Although this is the first study to employ cooling in AMI, the safety of mild hypothermia has been demonstrated in several other high-risk clinical settings, including acute ischemic stroke, traumatic brain injury and cardiac arrest (20–25). Whereas deep hypothermia may cause ventricular arrhythmia, coagulopathy, or immunosuppression, mild or moderate hypothermia has not been associated with these complications. In the present study we found that induction of mild hypothermia during AMI was well tolerated. Although this pilot study was underpowered, there were no unanticipated major adverse events related to cooling. The main adverse reaction in the cooling group was mild episodic shivering, and generally this was well controlled with additional medical therapy or a small increase in core temperature. No hemodynamic instability was seen during cooling, and in contrast with previous studies, no decrease in heart rate was observed.
From a technical standpoint, we found that the heat-exchange catheter could be inserted rapidly in either the emergency room or the catheterization laboratory, and resulted in a rapid reduction in core temperature. All patients treated with cooling achieved a core temperature below 34°C, but in a small number of cases the target temperature of 33°C was not achievable. Whether this is related to sub-optimal heat transfer with this catheter-based system, patient-related factors, or inadequate pharmacologic control of shivering has yet to be established.
Among newer therapeutic approaches in AMI, application of mild hypothermia has generated considerable interest as a potential cardioprotective strategy. This study demonstrated that mild systemic hypothermia can be induced safely in patients with AMI employing a novel heat-exchange catheter. On the basis of these preliminary findings, we believe that further clinical trials are warranted to determine whether adjunctive endovascular cooling will limit infarct size during reperfusion therapy for AMI.

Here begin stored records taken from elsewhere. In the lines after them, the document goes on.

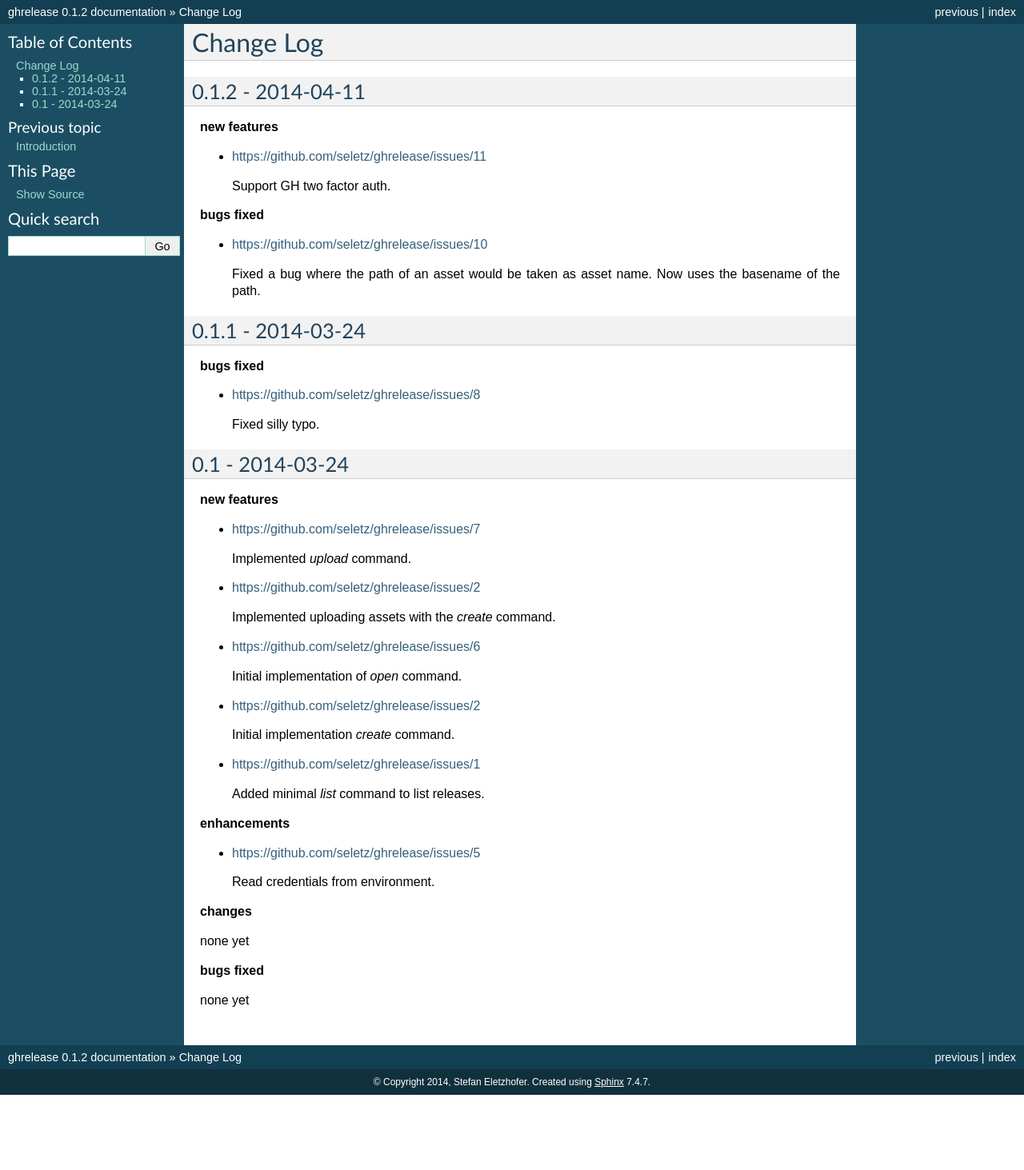
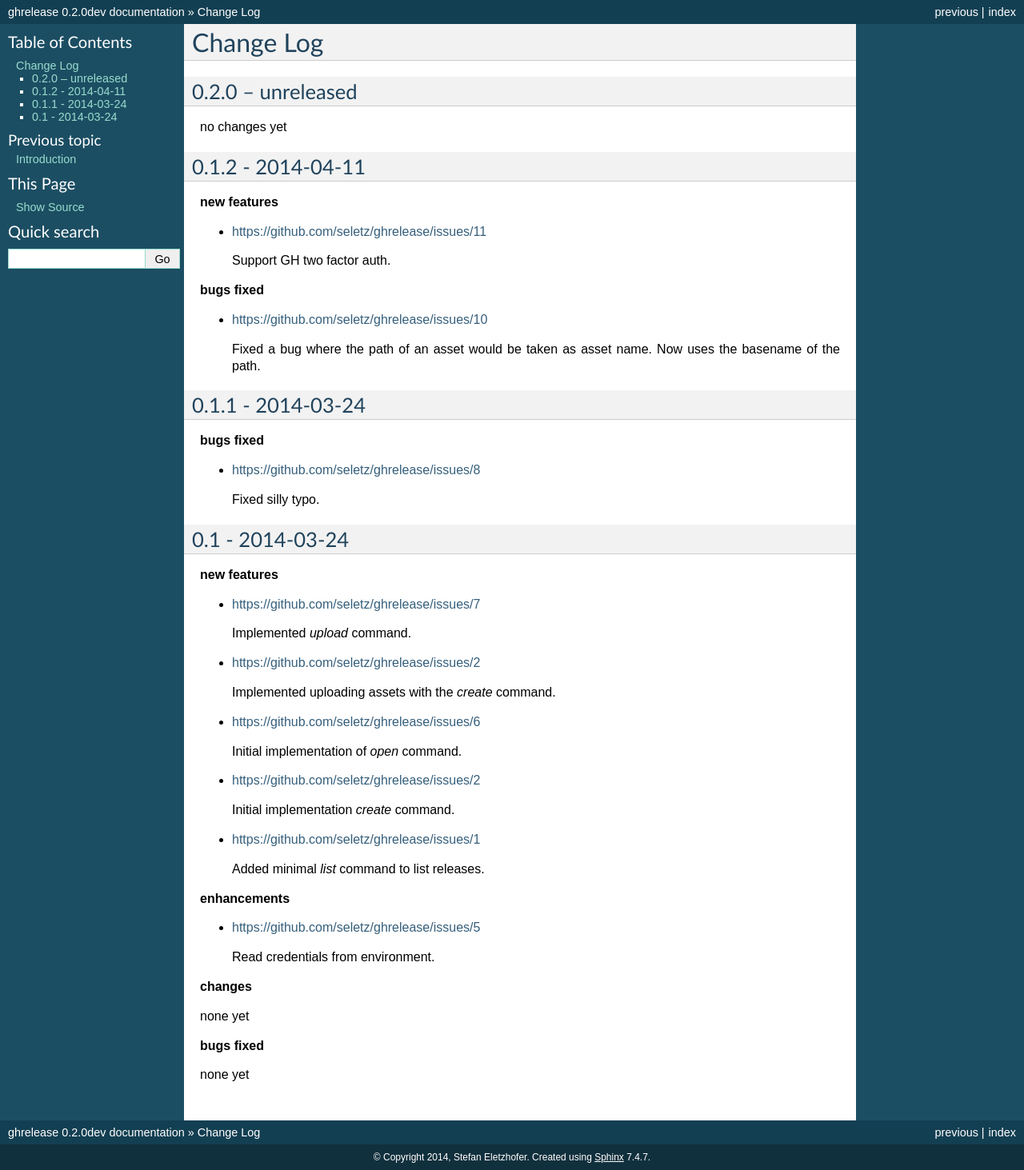
Before and after one commit to seletz/ghrelease, a Sphinx documentation site: the page built from docs/changelog.rst, in a window 1280 px wide. Shown: the whole page at 80% size. Built offline with Sphinx 7.4.7, drawn with Linux system fonts in a browser that asks for light colours; before the commit the page ends 1369 px from its top, so only the background shows below that.

Commit message:
0.2.0dev
Signed-off-by: Stefan Eletzhofer <se@nexiles.de>

```diff
--- a/docs/changelog.rst
+++ b/docs/changelog.rst
@@ -1,5 +1,10 @@
 Change Log
 ==========
+
+0.2.0 -- unreleased
+-------------------
+
+no changes yet
 
 0.1.2 - 2014-04-11
 ------------------
--- a/docs/conf.py
+++ b/docs/conf.py
@@ -56,9 +56,9 @@ copyright = u'2014, Stefan Eletzhofer'
 # built documents.
 #
 # The short X.Y version.
-version = '0.1.2'
+version = '0.2.0'
 # The full version, including alpha/beta/rc tags.
-release = '0.1.2'
+release = '0.2.0dev'
 
 # The language for content autogenerated by Sphinx. Refer to documentation
 # for a list of supported languages.
--- a/src/ghrelease/version.py
+++ b/src/ghrelease/version.py
@@ -1 +1 @@
-__version__ = "1.1.2"
+__version__ = "0.2.0"
```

We are grateful to Judith A. Boura MS, for her statistical advice. We also thank all the investigators who contributed to the successful completion of this study.
☆ This study was supported in part by a grant from Radiant Medical, Inc., Redwood City, California.
Presented in part at the 74th Annual Scientific Session of the American Heart Association, Anaheim, California, November 2001.
- acute myocardial infarction
- major adverse cardiac events
- percutaneous coronary intervention
- Thrombolysis In Myocardial Infarction
- Received April 2, 2002.
- Revision received June 12, 2002.
- Accepted July 18, 2002.
- American College of Cardiology Foundation
- Braunwald E.
- Cerqueira M.D.,
- Maynard C.,
- Ritchie J.L.,
- Davis K.B.,
- Kennedy J.W.
- Miller T.D.,
- Christian T.F.,
- Hopfenspirger M.R.,
- Hodge D.O.,
- Gersh B.J.,
- Gibbons R.J.
- Burns R.J.,
- Gibbons R.J.,
- Yi Q.,
- et al.
- Chien G.L.,
- Wolff R.A.,
- Davis R.F.,
- van Winkle D.M.
- Duncker D.J.,
- Klassen C.L.,
- Ishibashi Y.,
- Herrlinger S.H.,
- Pavek T.J.,
- Bache R.J.
- Hale S.L.,
- Kloner R.A.
- van den Doel M.A.,
- Gho B.C.G.,
- Duval S.Y.,
- Schoemaker R.G.,
- Duncker D.J.,
- Verdouw P.D.
- Dae M.W.,
- Gao D.W.,
- Sessler D.I.,
- Chair K.,
- Stillson C.A.
- Gibbons R.J.,
- Christian T.F.,
- Hopfenspirger M.,
- Hodge D.O.,
- Bailey K.R.
- Mahaffey K.W.,
- Puma J.A.,
- Barbagelata N.A.,
- et al.
- Ning X.H.,
- Xu C.S.,
- Song Y.C.,
- et al.
- Schwab S.,
- Schwarz S.,
- Spranger M.,
- Keller E.,
- Bertram M.,
- Hacke W.
- Krieger D.W.,
- De Georgia M.A.,
- Abou-Chebl A.,
- et al.
- Felberg R.A.,
- Kreiger D.W.,
- Chuang R.,
- et al.